Michael Anderson, Aerofloat general manager of Engineering and Projects, speaks with Food and Beverage Industry News about the flexible offerings from the company.
Wastewater treatment specialists Aerofloat offer a client specific service with a capacity to tailor each project to the specific needs and requirements of any company, its most recent collaboration with Picasso Foods being a prime example.
The company can troubleshoot for clients, whether through managing variability in the wastewater flow rate, contamination levels or desired outcomes.
“We can cater to space challenges and budget constraints,” said Anderson.
“We can also automate systems to a very high level of manual solution. In this case we made it fit the space, worked with the client closely and also partnered with another company.”
Anderson speaks of the Aerofloat’s latest project, installing a new wastewater treatment system for Picasso Foods, an Australian manufacturer of fresh-prepared food, such as pizzas.
“Picasso Foods are a rapidly growing, ready to eat, pizza company and the business has been growing for a number of years now,” said Anderson.
“When they took on the new site that they are in now they installed a grease trap which would take care of their wastewater, however, as the business grew the grease trap became too small and with trade waste requirements all around the country, in this case Sydney, Sydney Water enforced that they must get complaint for suspended solids, which is a limit of 600 mg per litre and a fat grease limit of 100mg per litre and have the pH in spec.”
“We are a company that specialises in trade waste systems and we were able to help the company with its compliance issues.”
Picasso Foods commissioned Aerofloat because of its speciality and ability to cater to a client’s specific needs and customise a solution to meet those requirements.
“We converted the old grease trap into a pump station and pumped it up to a treatment plant that we custom designed and installed in a space that was an old area where they had their outdoor lunch area,” said Anderson.
“All the wastewater goes into the drain and then into the ground through this grease trap and then into the sewer. We basically pump into an underground tank and pump it back to ground level and run it through our wastewater treatment plant and then transfer to the sewer connection.
“We take the waste and suspended solids out of the water, correct the pH level of the water and then we drop it into the sewer. We also measure the flow of the water leaving the site.”
Sydney Water conducted a series of tests on Picasso Food’s wastewater once the new wastewater treatment system was fully operational.
“And we are well under the acceptable trade waste limit, so it has been a successful project,” said Anderson.
Aerofloat’s detail-oriented approach to each project plays a large part in the success of its business.
“We get out there to do our full due diligence on the plant, we design the whole thing and have all the components manufactured. Then we install it, commission it and wire it with our in-house staff, which not a lot of companies do,” said Anderson.
“It means the client is ultimately dealing with one company managing everything from start to finish.”
But for Aerofloat, the job isn’t done once the new wastewater treatment system in installed and operational.
“We continue to support the relationship well beyond the capital project through operating and maintaining the plant and supplying chemicals to the company.
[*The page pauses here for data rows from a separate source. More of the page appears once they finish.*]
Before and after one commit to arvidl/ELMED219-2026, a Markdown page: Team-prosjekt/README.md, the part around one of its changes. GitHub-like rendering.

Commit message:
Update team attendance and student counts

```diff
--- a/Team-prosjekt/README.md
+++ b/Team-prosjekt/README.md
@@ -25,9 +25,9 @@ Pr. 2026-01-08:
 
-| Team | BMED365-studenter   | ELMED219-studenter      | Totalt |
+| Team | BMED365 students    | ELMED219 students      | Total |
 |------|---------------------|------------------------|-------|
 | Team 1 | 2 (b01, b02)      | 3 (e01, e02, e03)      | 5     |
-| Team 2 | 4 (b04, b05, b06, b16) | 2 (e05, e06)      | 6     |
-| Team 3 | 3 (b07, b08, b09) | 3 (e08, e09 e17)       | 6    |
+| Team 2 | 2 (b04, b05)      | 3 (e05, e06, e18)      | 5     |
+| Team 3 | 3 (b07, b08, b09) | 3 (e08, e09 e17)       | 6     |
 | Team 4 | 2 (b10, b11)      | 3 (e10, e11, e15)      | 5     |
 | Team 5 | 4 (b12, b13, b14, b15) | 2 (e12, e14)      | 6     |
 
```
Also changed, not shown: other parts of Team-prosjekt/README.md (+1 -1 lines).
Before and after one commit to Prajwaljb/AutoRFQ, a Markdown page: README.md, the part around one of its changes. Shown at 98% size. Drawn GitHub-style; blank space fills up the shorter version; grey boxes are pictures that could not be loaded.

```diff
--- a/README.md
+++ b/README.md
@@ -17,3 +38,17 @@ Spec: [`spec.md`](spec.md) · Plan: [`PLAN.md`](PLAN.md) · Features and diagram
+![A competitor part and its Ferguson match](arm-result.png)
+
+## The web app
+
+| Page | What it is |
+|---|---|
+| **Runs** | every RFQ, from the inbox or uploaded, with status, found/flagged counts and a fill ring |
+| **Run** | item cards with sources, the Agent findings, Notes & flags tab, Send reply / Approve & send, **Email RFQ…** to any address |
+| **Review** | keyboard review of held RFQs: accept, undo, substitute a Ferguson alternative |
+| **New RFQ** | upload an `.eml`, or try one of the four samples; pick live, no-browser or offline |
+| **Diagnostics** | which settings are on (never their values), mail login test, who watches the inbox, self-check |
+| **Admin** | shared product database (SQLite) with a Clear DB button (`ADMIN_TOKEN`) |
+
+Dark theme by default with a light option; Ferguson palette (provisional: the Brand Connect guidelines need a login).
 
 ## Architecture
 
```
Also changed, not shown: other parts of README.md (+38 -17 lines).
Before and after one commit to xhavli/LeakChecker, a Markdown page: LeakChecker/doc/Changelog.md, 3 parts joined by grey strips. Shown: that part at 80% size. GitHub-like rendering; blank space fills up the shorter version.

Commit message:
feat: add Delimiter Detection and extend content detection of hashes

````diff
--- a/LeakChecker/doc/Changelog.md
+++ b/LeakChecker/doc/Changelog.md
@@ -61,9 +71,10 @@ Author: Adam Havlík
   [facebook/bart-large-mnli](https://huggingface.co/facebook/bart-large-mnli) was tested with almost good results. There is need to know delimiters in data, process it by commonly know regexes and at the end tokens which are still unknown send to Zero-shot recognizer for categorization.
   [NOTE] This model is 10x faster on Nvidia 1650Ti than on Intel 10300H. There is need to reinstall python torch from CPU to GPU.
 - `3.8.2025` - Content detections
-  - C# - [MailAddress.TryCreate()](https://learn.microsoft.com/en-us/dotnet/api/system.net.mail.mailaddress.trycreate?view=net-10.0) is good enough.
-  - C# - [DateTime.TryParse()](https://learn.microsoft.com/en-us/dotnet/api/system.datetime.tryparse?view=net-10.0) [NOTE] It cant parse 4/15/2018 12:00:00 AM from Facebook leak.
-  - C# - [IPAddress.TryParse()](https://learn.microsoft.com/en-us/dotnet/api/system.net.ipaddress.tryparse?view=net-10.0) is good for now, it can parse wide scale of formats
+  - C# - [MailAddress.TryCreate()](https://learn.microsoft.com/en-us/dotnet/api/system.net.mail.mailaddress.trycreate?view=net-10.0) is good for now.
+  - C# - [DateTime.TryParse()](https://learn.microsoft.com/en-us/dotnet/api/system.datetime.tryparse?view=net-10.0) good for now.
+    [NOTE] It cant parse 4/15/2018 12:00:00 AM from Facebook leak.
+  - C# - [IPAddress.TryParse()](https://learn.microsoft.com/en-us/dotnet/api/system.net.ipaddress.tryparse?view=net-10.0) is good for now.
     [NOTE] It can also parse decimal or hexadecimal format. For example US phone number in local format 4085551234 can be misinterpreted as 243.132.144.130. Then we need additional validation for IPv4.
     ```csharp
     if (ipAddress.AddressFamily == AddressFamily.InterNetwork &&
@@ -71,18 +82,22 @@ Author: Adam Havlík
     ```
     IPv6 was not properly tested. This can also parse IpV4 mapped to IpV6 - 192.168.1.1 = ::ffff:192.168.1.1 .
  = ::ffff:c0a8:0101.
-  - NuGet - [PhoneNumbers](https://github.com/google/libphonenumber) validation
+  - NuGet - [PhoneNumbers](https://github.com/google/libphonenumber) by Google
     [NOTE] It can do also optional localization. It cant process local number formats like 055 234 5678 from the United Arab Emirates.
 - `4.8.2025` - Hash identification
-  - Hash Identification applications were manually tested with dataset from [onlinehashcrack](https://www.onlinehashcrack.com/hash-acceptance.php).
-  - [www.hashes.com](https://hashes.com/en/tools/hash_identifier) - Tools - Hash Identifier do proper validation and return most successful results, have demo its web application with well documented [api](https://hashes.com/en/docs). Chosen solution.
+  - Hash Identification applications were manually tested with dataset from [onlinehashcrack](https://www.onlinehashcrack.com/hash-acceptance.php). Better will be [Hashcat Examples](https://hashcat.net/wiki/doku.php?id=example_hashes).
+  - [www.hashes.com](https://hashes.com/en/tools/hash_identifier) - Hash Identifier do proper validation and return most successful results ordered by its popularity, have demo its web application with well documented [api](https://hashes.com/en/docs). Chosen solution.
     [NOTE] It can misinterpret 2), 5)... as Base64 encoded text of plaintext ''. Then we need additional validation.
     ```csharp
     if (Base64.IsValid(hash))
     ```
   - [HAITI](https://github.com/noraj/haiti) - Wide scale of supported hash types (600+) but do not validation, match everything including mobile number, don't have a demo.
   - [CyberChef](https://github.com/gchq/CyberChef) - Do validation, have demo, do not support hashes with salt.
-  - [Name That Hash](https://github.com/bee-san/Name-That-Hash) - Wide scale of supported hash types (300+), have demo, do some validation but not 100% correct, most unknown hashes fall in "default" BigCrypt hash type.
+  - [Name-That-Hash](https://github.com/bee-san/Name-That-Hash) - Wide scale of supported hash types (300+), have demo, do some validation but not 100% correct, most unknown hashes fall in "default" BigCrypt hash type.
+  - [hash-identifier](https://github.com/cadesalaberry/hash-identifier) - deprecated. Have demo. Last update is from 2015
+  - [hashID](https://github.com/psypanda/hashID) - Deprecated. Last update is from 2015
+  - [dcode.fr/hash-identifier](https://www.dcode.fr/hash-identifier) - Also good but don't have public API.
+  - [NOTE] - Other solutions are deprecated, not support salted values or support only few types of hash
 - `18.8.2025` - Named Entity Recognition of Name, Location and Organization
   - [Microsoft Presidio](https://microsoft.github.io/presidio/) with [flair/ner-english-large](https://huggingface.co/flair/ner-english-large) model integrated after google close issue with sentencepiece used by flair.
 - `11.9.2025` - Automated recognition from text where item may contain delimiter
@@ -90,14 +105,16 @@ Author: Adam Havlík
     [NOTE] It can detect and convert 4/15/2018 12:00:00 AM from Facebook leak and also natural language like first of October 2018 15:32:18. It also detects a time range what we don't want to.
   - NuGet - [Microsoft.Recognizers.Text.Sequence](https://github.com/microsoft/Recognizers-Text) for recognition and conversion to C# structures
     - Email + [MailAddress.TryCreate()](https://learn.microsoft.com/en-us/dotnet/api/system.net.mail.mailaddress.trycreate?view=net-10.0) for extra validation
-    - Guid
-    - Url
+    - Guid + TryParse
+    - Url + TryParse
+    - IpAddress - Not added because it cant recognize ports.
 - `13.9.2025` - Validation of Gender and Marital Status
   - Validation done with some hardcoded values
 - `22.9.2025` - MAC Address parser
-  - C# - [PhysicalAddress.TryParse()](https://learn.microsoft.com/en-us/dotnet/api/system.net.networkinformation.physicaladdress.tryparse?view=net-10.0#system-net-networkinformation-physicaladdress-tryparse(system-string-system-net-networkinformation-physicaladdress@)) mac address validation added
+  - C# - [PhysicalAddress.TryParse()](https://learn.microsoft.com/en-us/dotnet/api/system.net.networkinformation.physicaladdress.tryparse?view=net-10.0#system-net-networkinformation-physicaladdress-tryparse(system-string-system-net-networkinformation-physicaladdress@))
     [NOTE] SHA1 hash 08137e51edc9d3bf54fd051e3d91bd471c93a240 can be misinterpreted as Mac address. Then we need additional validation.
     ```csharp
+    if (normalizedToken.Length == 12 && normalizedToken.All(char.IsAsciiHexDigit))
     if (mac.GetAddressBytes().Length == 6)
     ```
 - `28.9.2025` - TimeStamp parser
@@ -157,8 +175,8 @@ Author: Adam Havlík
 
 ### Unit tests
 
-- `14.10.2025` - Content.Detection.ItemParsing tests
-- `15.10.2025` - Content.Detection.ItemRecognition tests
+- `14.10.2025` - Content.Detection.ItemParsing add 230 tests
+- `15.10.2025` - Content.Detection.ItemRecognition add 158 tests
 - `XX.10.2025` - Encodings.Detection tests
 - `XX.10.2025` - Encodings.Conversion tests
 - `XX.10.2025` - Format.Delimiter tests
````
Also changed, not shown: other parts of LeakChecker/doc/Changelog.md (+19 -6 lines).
The relationship continues for years and the customers like that because they know we will be sticking around,” said Anderson.
“The wastewater was a bit of an afterthought for them, so having Aerofloat provide the solution to satisfy Sydney Water, means they can now just focus on doing what they do best – making pizzas.”
“If you’re an industrial wastewater customer you put more heavily polluted waste into the sewer, it is serious in terms of its impact on the sewers and the treatment plant it is flowing too,” said Anderson.
“Sometimes it gets overlooked without realising the implications. We do a lot of plants where this happens late in the piece. In this example the customer has outgrown what was satisfactory at the start. Then they get too big and have to upgrade it not realising there is capital and ongoing costs.
“Whilst you are compliant there is still a cost to discharge to the sewer in terms of discharge specification limits and volume. It can be a burden on businesses with some having high BOD loads in urban environments where expenses can prohibit operations based on cost.”
BOD is a measure of the amount of oxygen used by bacteria to consume waste organic matter from the wastewater. The only way to reduce BOD is through a biological wastewater treatment plant, which Aerofloat has extensive experience and robust in-house products to contribute to the final plant design.
An Aerofloat installation takes on average 12 weeks from start to finish according to Anderson.
“Time varies from project to project, but we will typically do a plant like that, we will be on site in 12 weeks and have it all said and done about a month later. We say about four months from the order to completion.,” said Anderson.
“We have an inquiry at the moment, the EPA is on their back about their discharge being out of spec, it is a rural food manufacturer. With that project there we can have it all running within 12 weeks or thereabouts.”
Aerofloat is a growing company containing specialist professionals such as process, electrical, environmental and mechanical engineers. As well as a strong automation and commissioning team.
“We cover all the disciplines and have a good range of in-house skills and a diverse team. It’s a great team of enthusiastic professionals who are dedicated to the job.”
As a growing company, Aerofloat know the challenges of meeting new demands and has found a market position as a wastewater treatment specialist.